Parkinson’s disease is a neurodegenerative disorder that affects parts of the brain. There is currently no cure for Parkinson’s disease. 

What are the symptoms? 

The main symptoms of Parkinson’s disease are muscle stiffness, slowness of movement, tremors, sleep disturbance, chronic fatigue, an impaired quality of life and can lead to severe disability.  

What are the early signs?

Symptoms start gradually, sometimes beginning with a barely noticeable tremor in just one part of the body.

In the early stages, people may show little or no expression, and their arms may not swing when they walk.

Speech can also become soft or slurred, with the condition worsening over time.

What are the causes?

Scientists believe a combination of genetic and environmental factors are the cause of Parkinson’s disease.

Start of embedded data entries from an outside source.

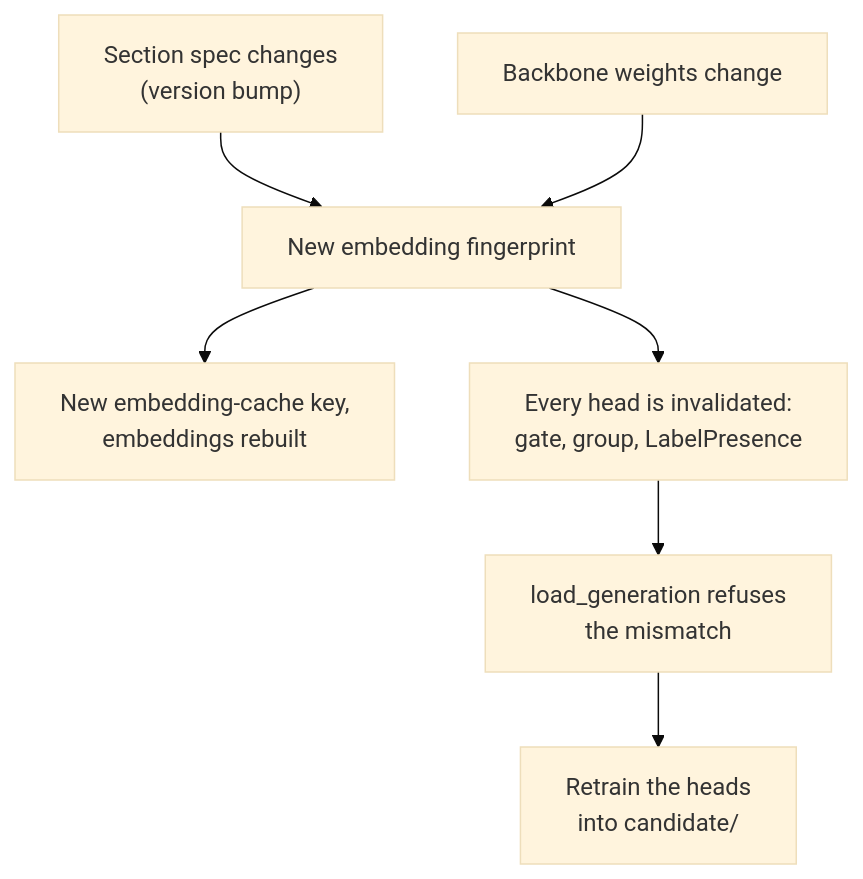
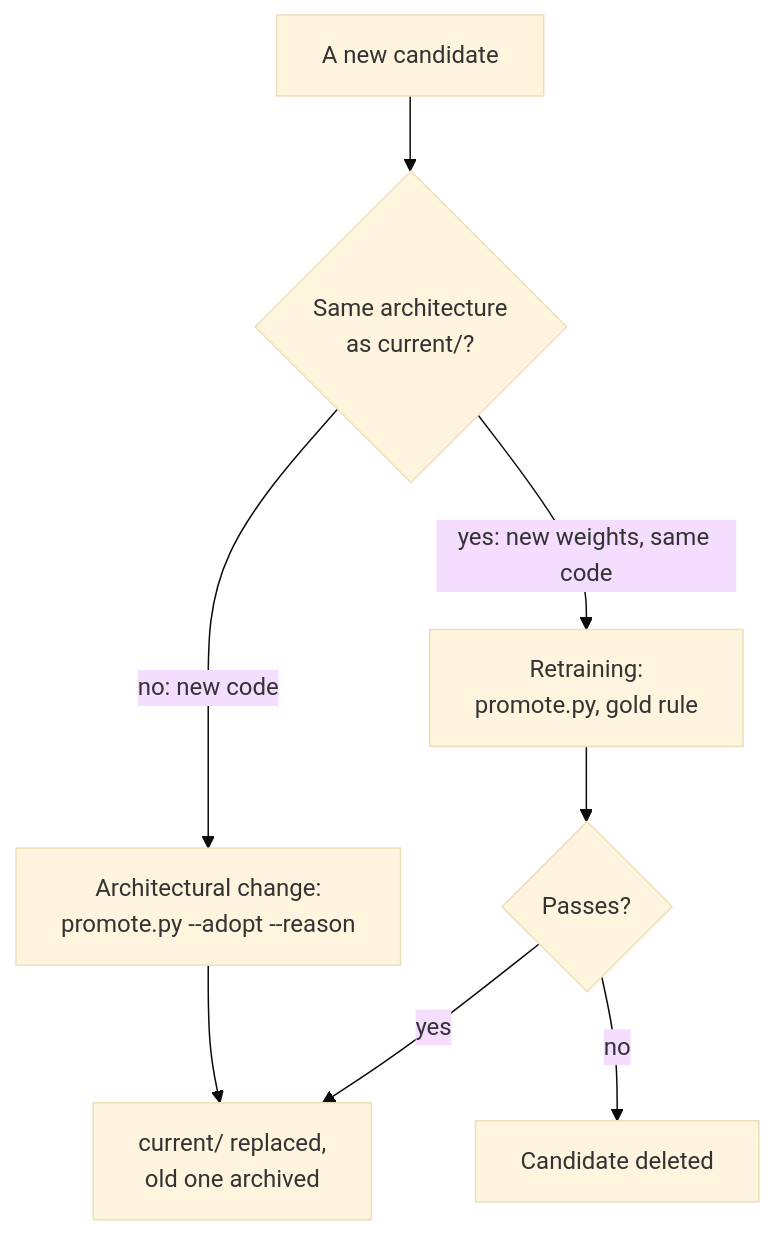
The second of 2 diagrams in ml/documentation/concepts/generations.md (YugrajD/UC-Davis-VMTH-Cancer-Registry), drawn with Mermaid (base theme) before and after one commit. The commit also changed other lines of this file and 32 other files, not shown here.

````diff
--- a/ml/documentation/concepts/generations.md
+++ b/ml/documentation/concepts/generations.md
@@ -99,9 +118,10 @@
 ```mermaid
 flowchart TD
-    spec["Section spec changes<br>(version bump)"] --> fp["New embedding fingerprint"]
-    bb["Backbone weights change"] --> fp
-    fp --> key["New embedding-cache key,<br>embeddings rebuilt"]
-    fp --> inv["Every head is invalidated:<br>gate, group, LabelPresence"]
-    inv --> refuse["load_generation refuses<br>the mismatch"]
-    refuse --> retrain["Retrain the heads<br>into candidate/"]
+    chg["A new candidate"] --> same{"Same architecture<br>as current/?"}
+    same -->|"yes: new weights, same code"| gold["Retraining:<br>promote.py, gold rule"]
+    same -->|"no: new code"| adopt["Architectural change:<br>promote.py --adopt --reason"]
+    gold --> win{"Passes?"}
+    win -->|yes| cur["current/ replaced,<br>old one archived"]
+    win -->|no| del["Candidate deleted"]
+    adopt --> cur
 ```
````
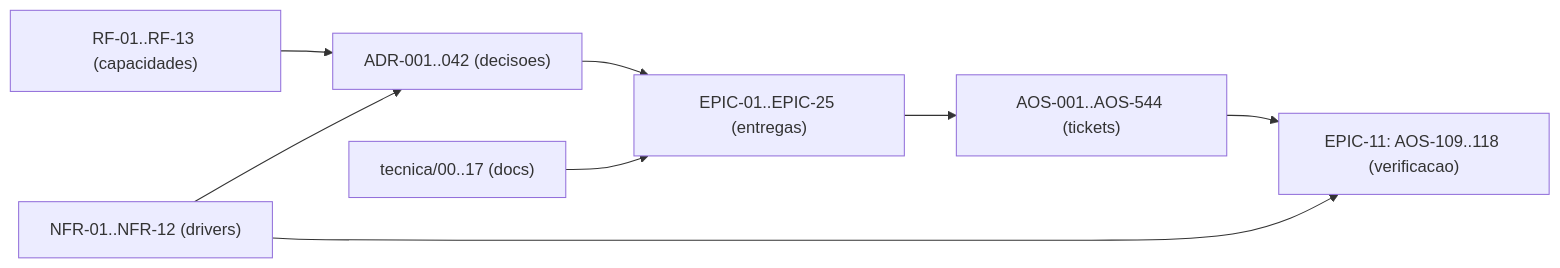
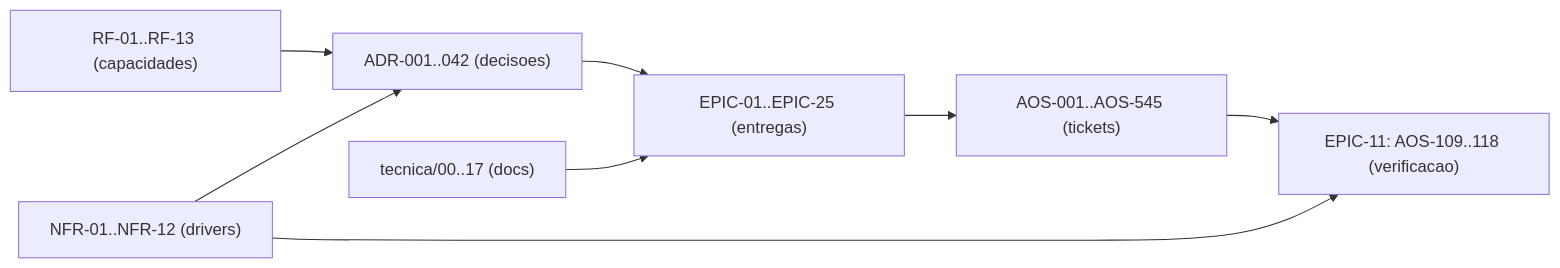
Before and after one commit to albinoJimy/aos: the diagram in tecnica/16_Rastreabilidade_RTM.md, drawn with Mermaid. The commit also changed other lines of this file and 5 other files, not shown here.

````diff
--- a/tecnica/16_Rastreabilidade_RTM.md
+++ b/tecnica/16_Rastreabilidade_RTM.md
@@ -211,10 +211,10 @@
 ```mermaid
 flowchart LR
     RF["RF-01..RF-13 (capacidades)"] --> ADR["ADR-001..042 (decisoes)"]
     NFR["NFR-01..NFR-12 (drivers)"] --> ADR
     ADR --> EPIC["EPIC-01..EPIC-25 (entregas)"]
-    EPIC --> TICK["AOS-001..AOS-544 (tickets)"]
+    EPIC --> TICK["AOS-001..AOS-545 (tickets)"]
     DOC["tecnica/00..17 (docs)"] --> EPIC
     TICK --> TEST["EPIC-11: AOS-109..118 (verificacao)"]
     NFR --> TEST
 ```
````
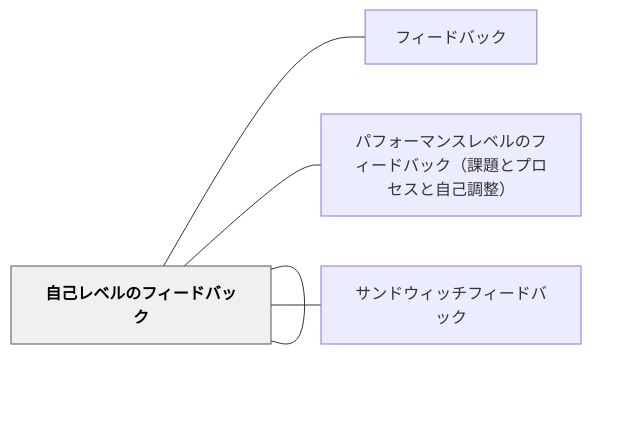
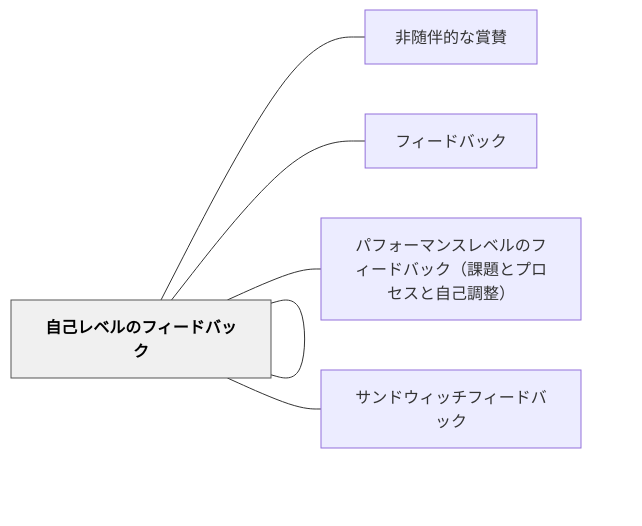
Before and after one commit to unknownthings-ed-patterns/unknownthings-ed-patterns: the diagram in content/パタン/自己レベルのフィードバックとパフォーマンスレベルのフィードバックを混ぜない.md, drawn with Mermaid. The commit also changed other lines of this file and 473 other files, not shown here.

````diff
--- a/content/パタン/自己レベルのフィードバックとパフォーマンスレベルのフィードバックを混ぜない.md
+++ b/content/パタン/自己レベルのフィードバックとパフォーマンスレベルのフィードバックを混ぜない.md
@@ -50,16 +51,18 @@
 ```mermaid
 flowchart LR
     ne887aae5b7b1["自己レベルのフィードバックとパフォーマンスレベルのフィードバックを混ぜない"]
+    ne99d9ee99a8f["非随伴的な賞賛"]
     ne38395e382a3["フィードバック"]
     ne887aae5b7b1["自己レベルのフィードバック"]
     ne38391e38395["パフォーマンスレベルのフィードバック（課題とプロセスと自己調整）"]
     ne382b5e383b3["サンドウィッチフィードバック"]
 
+    ne887aae5b7b1 --- ne99d9ee99a8f
     ne887aae5b7b1 --- ne38395e382a3
     ne887aae5b7b1 --- ne887aae5b7b1
     ne887aae5b7b1 --- ne38391e38395
     ne887aae5b7b1 --- ne382b5e383b3
 
     classDef hub fill:#f0f0f0,stroke:#555,color:#000,font-weight:bold
     class ne887aae5b7b1 hub
 ```
````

It occurs after a person experiences loss of nerve cells in a part of their brain. However, it is not known why the loss of nerve cells associated with the condition takes place.

Scientists say genetics cause about 10 to 15% of Parkinson’s, and can therefore run in families.

Other factors attributed to causing the condition include environmental problems such as pollution, though such links are inconclusive.

How is it diagnosed?

No tests can conclusively show if a person has the disease, but doctors can make a diagnosis based on symptoms, medical history and a physical examination.

A specialist will ask the person to write or draw, walk or speak to check for any common signs of the condition.

They may even check for difficulty making facial expressions and slowness of limb movement.

Can it be treated?

Although there is no cure, a number of treatments are available to help reduce the symptoms.

The three main remedies include medication, exercise and therapy, which can help people in different ways.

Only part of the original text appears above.